"""

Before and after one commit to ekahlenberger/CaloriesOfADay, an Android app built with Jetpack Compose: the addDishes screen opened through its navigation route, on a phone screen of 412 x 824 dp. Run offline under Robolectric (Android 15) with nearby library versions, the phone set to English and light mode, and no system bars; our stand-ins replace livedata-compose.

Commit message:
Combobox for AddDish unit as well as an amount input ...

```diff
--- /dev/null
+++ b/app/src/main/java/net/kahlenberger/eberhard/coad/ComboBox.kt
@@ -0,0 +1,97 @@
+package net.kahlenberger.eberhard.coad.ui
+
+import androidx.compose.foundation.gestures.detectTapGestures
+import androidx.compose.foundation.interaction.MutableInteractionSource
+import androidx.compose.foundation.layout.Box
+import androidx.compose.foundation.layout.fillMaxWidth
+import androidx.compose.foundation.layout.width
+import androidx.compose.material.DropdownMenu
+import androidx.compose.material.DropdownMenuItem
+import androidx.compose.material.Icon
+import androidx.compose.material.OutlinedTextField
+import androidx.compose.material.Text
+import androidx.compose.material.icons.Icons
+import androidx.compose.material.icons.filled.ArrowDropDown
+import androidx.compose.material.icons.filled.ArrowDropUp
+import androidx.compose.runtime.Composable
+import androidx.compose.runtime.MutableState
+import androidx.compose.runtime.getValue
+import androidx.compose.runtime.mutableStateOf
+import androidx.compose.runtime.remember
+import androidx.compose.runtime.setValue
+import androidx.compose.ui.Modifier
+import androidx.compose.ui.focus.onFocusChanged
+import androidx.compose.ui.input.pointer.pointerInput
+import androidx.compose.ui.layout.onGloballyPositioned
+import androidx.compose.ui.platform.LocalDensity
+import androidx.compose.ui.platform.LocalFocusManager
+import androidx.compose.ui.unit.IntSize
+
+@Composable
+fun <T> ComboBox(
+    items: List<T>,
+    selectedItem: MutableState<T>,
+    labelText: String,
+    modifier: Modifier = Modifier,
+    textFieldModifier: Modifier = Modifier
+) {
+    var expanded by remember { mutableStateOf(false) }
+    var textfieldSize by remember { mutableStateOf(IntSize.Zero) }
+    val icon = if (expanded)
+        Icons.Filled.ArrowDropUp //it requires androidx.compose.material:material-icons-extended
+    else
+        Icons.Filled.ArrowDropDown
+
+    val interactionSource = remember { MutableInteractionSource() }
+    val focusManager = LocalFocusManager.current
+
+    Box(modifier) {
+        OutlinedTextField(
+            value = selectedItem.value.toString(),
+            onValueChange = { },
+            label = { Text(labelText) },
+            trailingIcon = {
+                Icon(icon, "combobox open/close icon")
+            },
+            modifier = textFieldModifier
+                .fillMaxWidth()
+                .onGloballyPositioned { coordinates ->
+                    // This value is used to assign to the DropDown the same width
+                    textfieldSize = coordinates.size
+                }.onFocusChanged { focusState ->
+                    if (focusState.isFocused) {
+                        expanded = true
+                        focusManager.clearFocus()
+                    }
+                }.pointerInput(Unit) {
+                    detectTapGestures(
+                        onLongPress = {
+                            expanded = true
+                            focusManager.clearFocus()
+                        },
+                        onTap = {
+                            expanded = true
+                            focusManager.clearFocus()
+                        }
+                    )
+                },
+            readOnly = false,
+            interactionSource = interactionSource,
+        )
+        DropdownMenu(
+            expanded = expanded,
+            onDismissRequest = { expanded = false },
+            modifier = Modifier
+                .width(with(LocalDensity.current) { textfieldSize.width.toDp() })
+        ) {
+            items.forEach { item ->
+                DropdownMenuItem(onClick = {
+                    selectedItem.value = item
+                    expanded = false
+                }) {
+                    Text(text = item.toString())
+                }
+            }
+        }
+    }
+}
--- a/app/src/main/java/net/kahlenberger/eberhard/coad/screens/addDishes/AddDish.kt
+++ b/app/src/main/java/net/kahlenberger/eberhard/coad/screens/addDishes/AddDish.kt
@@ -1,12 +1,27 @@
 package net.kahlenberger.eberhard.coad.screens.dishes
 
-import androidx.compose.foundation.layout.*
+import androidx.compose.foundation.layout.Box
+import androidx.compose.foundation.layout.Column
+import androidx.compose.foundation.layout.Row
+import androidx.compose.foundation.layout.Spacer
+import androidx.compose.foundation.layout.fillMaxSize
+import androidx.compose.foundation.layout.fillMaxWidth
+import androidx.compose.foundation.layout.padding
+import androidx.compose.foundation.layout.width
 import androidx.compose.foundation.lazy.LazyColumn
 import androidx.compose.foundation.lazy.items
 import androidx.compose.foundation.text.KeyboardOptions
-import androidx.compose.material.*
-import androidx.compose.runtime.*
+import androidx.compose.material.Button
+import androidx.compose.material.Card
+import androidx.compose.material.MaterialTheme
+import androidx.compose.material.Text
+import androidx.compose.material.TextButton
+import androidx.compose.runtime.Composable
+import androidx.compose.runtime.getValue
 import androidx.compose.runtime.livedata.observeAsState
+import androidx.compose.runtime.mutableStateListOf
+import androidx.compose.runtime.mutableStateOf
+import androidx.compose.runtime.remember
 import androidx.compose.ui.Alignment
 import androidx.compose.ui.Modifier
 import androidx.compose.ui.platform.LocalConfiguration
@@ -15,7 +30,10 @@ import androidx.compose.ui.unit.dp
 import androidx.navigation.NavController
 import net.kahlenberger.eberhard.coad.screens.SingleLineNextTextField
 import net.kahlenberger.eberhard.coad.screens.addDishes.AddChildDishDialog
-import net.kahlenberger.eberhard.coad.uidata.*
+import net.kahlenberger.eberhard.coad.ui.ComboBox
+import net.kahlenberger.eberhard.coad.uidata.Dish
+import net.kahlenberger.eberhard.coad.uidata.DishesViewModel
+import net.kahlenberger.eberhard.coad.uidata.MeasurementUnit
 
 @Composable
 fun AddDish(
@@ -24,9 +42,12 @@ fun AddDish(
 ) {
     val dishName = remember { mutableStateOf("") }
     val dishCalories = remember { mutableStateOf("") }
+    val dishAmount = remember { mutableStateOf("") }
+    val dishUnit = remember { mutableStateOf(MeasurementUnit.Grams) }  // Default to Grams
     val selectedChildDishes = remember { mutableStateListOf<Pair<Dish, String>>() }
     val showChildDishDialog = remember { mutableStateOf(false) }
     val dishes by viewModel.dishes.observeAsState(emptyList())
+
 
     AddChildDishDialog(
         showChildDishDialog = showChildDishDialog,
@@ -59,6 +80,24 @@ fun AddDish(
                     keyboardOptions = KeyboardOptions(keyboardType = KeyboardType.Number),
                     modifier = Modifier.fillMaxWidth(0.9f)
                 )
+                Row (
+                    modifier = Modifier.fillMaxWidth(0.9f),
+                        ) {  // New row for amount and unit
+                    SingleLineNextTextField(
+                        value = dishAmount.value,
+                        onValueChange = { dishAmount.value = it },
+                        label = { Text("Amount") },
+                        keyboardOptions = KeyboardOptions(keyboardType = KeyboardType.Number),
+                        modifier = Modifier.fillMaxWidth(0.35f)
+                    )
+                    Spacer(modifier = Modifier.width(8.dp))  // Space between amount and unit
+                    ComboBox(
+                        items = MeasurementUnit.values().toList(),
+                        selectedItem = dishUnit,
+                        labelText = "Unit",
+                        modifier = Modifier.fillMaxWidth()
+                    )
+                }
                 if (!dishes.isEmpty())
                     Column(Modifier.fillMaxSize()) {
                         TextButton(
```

"""

■ Exercise prompt: Out of the records above, pull each line containing the word "mutableStateOf".

■ Exercise response:
+import androidx.compose.runtime.mutableStateOf
+    var expanded by remember { mutableStateOf(false) }
+    var textfieldSize by remember { mutableStateOf(IntSize.Zero) }
+import androidx.compose.runtime.mutableStateOf
     val dishName = remember { mutableStateOf("") }
     val dishCalories = remember { mutableStateOf("") }
+    val dishAmount = remember { mutableStateOf("") }
+    val dishUnit = remember { mutableStateOf(MeasurementUnit.Grams) }  // Default to Grams
     val showChildDishDialog = remember { mutableStateOf(false) }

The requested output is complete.